I biked to GANNET at 8 am and replaced the three Raptor nonskid pads that had been damaged by a negligent rigger in Panama. The process left me very impressed with the adhesive Raptor uses. It was suggested that a multitool would have made this easy. I do not have one and am reluctant to buy a tool that I will seldom use again, so I used my hands and a putty knife driven under the edges of the damaged pads with a hammer. Removing the old pads took about an hour and a patch of skin on the palm of my right hand. Cutting and fitting the new pads took ten minutes. You can see the color difference. The new ones are whiter but not glaringly so. They are the two closest to the mast and the one on the port side of the forward hatch.
While I was working the riggers came. Someone in their office was supposed to call me but hadn’t. It was fortunate I was there. They installed the new Windex and the new Raymarine masthead wind instrument. I think these are the fourth of each to go on GANNET’s mast and hopefully will be good until I put her masthead in the water again which, even more hopefully, will be never.
I wrote to a few friends that I have checked two tasks off my to do list. However when I looked at it I checked off three. The Raymarine and the Windex were listed separately. A glorious day indeed.
An article today at Ars Technica reports the results of a genomic analysis that purports to trace and time more accurately than has been done previously the Polynesian settlement of the South Pacific. The article itself is rather dry. The essence is in this chart.As a sailor who has crossed that ocean many times I have long been impressed by those early Polynesian voyages. Big stretches of empty ocean and mostly small targets. That the voyages were made once could have happened by chance. But, and this is what I find most impressive, they were repeated and if you know anything about the winds in the South Pacific, they were mostly to windward. Only the broad line from Samoa to Fiji is partially with rather than against the trade winds.
While if my addition is correct there are 73 pouches, they contain at least 111 meals because many of them are two meals for me.
BP stands for Backpacker’s Pantry. AA for AlpineAire. MH for Mountain House.

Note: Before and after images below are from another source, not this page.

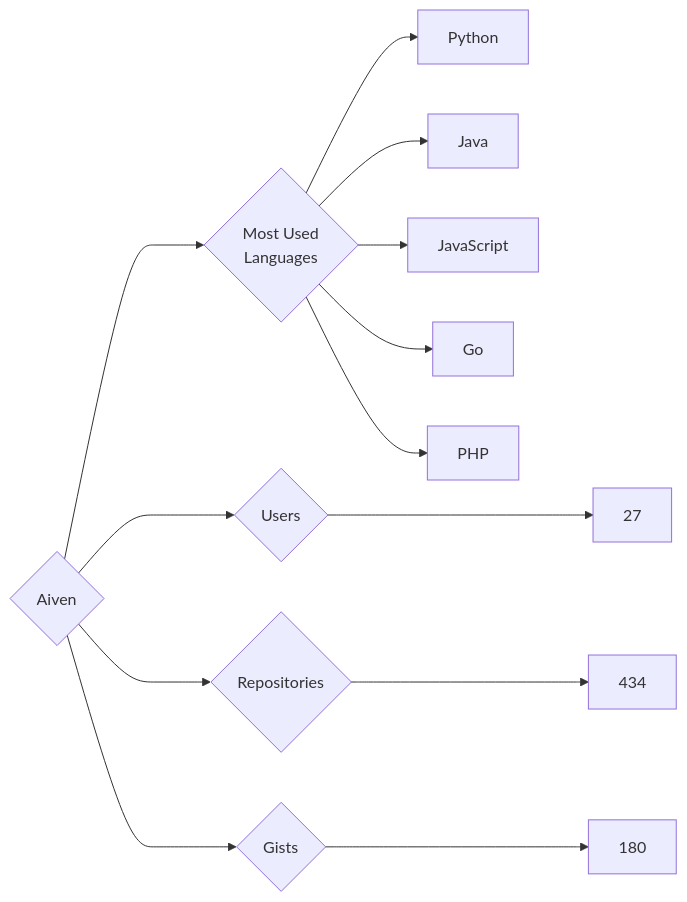
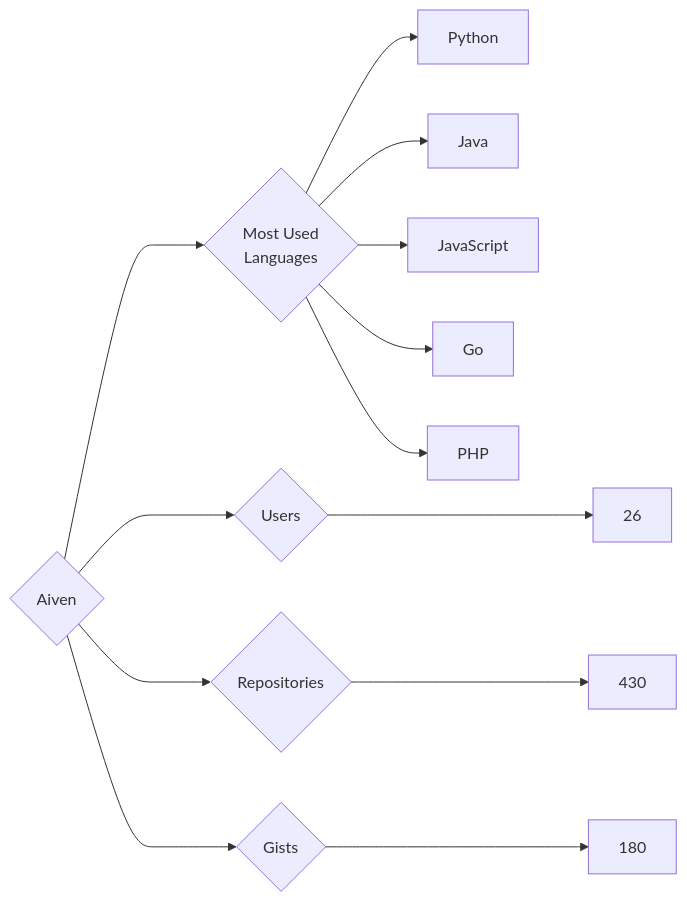
One commit to trickest/insiders changed the diagram in targets/Aiven/README.md. Above: the diagram before and after it, drawn with Mermaid. The commit also changed 998 other files, not shown here.

````diff
--- a/targets/Aiven/README.md
+++ b/targets/Aiven/README.md
@@ -3,13 +3,13 @@
 ```mermaid
 graph LR
 COMPANY_NAME{Aiven}
-COMPANY_NAME ---> U{Users} ---> UN[27]
-COMPANY_NAME ---> R{Repositories} ---> RN[434]
+COMPANY_NAME ---> U{Users} ---> UN[26]
+COMPANY_NAME ---> R{Repositories} ---> RN[430]
 COMPANY_NAME ---> G{Gists} ---> GN[180]
 COMPANY_NAME ---> ML{Most Used<br>Languages}
 ML --> Python[Python]
 ML --> Java[Java]
 ML --> JavaScript[JavaScript]
 ML --> Go[Go]
 ML --> PHP[PHP]
 ```
````
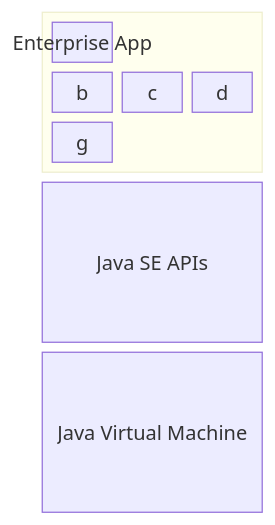
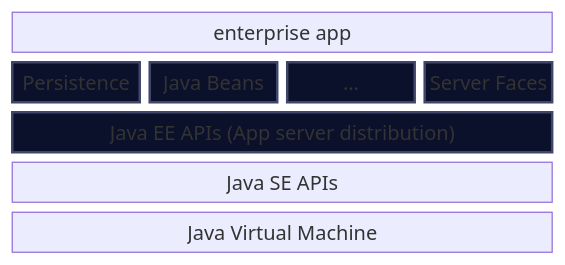
Before and after one commit to Moustafa-E/Learning-Java: the diagram in JavaSE-The-Big-Picture/3-Working-With-Java.md, drawn with Mermaid. The commit also changed other lines of this file, not shown here.

Commit message:
Found workaround to mmd bug

````diff
--- a/JavaSE-The-Big-Picture/3-Working-With-Java.md
+++ b/JavaSE-The-Big-Picture/3-Working-With-Java.md
@@ -22,14 +25,15 @@
 ```mermaid
 block-beta
-    columns 3
-    block:group1:3
-        columns 3
-        a["Enterprise App"]:3
-        b c d g
-        
-        
-    end
-    e["Java SE APIs"]:3
-    f["Java Virtual Machine"]:3
+    columns 4
+    1["enterprise app"]:4
+    a["Persistence"] b["Java Beans"] c["..."] d["Server Faces"]
+    e["Java EE APIs (App server distribution)"]:4
+    g["Java SE APIs"]:4
+    h["Java Virtual Machine"]:4
+    
+    classDef JEE fill:#2b1852,stroke:#8d69d6,stroke-width:1px;
+    classDef JSE fill:#0b112b,stroke:#3f4669,stroke-width:2px;
+    
+    class a,b,c,d,e JSE
 
 ```
````
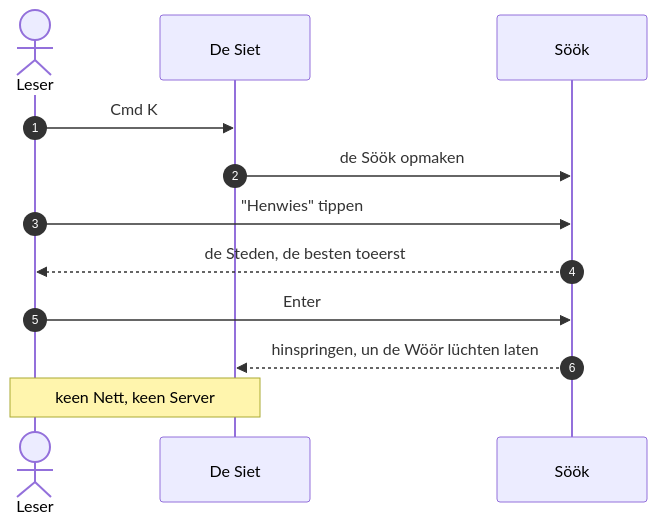
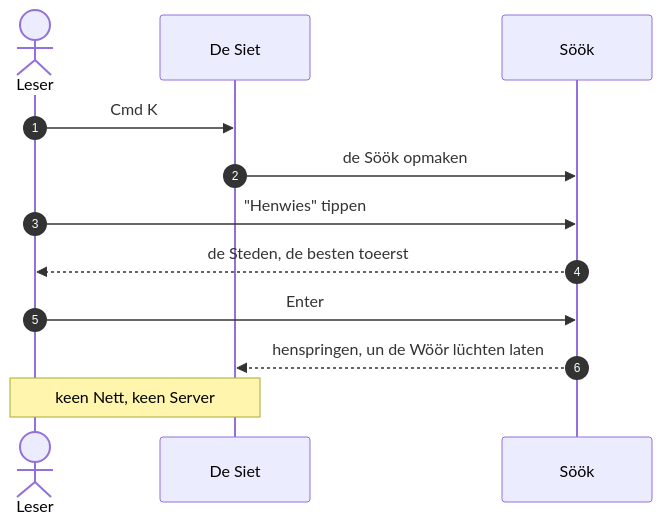
One commit to githubrobbi/md2html changed the second of 3 diagrams in docs/capabilities.nds.md. Above: the diagram before and after it, drawn with Mermaid. The commit also changed other lines of this file and 34 other files, not shown here.

````diff
--- a/docs/capabilities.nds.md
+++ b/docs/capabilities.nds.md
@@ -282,14 +282,14 @@
 ```mermaid
 sequenceDiagram
   autonumber
   actor R as Leser
   participant P as De Siet
   participant S as Söök
   R->>P: Cmd K
   P->>S: de Söök opmaken
   R->>S: "Henwies" tippen
   S-->>R: de Steden, de besten toeerst
   R->>S: Enter
-  S-->>P: hinspringen, un de Wöör lüchten laten
+  S-->>P: henspringen, un de Wöör lüchten laten
   Note over R,P: keen Nett, keen Server
 ```
````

All of the AlpineAire are two meals. So are the BP Santa Fe Rice and Beans and Chicken and the MH Spaghetti, Pepper Steak, and Chicken with Dumplings. Some of the others might be stretched too. 300 calories is a meal for me, any pouch with over 600 calories counts as two. That might not be enough for others.
I always advise testing before you buy in quantity though occasionally I have not done that. Some freeze dry food tastes terrible or like nothing and some is too spicy or salty for a passage made on a boat with a limited supply of fresh water.
This order works out at $5.06 per evening meal. About $150 a month. Add oatmeal and trail mix for breakfast, cans of fish and chicken and Laughing Cow cheese and crackers for lunch, and a few snacks, plus of course wine and spirits, and life at sea is less expensive than on land, until something breaks.